Aim of the exercise.
Check every line of the data for the string "margin" and copy the ones that have it.

Record excerpts.

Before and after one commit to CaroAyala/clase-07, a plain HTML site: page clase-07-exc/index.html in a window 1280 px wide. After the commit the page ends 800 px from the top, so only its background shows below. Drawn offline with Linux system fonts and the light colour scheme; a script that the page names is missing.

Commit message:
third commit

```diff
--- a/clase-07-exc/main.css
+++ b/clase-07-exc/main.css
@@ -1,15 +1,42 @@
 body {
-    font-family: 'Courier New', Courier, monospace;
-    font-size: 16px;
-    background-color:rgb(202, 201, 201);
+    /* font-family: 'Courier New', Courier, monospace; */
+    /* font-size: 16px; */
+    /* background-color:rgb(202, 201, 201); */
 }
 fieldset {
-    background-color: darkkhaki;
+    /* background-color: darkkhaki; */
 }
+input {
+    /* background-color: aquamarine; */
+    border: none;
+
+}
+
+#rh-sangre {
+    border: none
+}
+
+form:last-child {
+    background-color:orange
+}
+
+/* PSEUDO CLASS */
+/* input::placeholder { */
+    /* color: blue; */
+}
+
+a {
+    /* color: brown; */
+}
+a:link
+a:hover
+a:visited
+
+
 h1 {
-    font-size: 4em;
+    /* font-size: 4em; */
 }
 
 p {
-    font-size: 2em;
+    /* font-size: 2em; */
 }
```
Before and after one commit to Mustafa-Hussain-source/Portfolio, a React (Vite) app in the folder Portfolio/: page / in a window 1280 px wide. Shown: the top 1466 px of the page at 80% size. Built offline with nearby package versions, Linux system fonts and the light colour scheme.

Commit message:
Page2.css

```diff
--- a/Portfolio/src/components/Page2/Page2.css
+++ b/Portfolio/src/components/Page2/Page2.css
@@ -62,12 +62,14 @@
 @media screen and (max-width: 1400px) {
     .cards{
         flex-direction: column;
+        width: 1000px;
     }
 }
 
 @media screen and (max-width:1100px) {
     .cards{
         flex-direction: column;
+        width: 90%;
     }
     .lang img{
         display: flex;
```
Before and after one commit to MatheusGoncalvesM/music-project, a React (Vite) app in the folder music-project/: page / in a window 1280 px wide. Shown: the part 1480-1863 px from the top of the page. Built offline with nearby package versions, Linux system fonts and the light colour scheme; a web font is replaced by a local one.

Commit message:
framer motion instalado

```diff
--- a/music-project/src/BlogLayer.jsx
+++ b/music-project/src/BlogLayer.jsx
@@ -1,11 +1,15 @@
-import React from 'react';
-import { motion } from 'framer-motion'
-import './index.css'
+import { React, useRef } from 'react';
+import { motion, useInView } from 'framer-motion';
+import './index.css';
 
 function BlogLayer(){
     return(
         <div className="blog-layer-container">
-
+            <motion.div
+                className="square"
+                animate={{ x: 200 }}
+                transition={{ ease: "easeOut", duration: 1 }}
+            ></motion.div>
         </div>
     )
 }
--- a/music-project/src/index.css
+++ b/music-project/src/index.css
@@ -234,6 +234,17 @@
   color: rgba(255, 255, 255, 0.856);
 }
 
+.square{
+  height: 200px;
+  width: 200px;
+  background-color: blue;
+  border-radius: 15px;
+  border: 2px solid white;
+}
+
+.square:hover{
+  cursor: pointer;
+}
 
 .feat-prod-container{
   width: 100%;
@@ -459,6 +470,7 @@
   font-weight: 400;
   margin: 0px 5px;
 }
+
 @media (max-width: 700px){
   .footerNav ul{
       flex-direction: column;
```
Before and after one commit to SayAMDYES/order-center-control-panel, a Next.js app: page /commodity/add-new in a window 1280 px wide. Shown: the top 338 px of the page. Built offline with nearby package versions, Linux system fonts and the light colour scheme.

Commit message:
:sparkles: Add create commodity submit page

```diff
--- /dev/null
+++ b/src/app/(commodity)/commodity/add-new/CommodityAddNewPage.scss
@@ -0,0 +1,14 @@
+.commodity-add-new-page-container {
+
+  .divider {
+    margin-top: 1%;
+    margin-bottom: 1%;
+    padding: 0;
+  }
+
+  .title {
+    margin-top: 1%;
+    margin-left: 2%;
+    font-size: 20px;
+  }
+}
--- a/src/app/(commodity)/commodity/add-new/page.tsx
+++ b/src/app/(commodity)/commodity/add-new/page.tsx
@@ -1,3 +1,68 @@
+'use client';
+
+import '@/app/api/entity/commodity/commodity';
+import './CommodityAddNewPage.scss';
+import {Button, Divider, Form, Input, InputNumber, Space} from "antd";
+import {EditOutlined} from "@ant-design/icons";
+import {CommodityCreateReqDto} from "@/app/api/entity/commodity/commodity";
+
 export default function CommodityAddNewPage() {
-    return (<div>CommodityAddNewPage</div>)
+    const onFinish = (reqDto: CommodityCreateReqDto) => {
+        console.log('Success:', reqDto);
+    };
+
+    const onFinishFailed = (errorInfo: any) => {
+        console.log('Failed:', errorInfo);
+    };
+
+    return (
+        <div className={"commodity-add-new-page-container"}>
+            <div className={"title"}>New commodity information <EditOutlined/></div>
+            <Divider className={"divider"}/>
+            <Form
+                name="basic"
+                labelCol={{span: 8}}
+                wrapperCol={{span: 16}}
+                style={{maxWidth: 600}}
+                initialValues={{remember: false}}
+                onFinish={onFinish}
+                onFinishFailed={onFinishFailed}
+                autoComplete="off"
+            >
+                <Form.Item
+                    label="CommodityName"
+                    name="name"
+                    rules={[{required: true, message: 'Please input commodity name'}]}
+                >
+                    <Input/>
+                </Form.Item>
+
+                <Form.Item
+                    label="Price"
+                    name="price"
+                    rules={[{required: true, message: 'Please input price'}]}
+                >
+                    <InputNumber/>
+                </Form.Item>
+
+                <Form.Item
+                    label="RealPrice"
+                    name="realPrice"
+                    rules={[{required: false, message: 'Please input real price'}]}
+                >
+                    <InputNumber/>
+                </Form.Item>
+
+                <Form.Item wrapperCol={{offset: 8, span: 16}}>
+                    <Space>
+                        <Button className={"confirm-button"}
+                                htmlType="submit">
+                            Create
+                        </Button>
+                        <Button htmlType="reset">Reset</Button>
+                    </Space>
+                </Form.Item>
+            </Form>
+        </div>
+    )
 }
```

Result for this task.
   margin: 0px 5px;
+    margin-top: 1%;
+    margin-bottom: 1%;
+    margin-top: 1%;
+    margin-left: 2%;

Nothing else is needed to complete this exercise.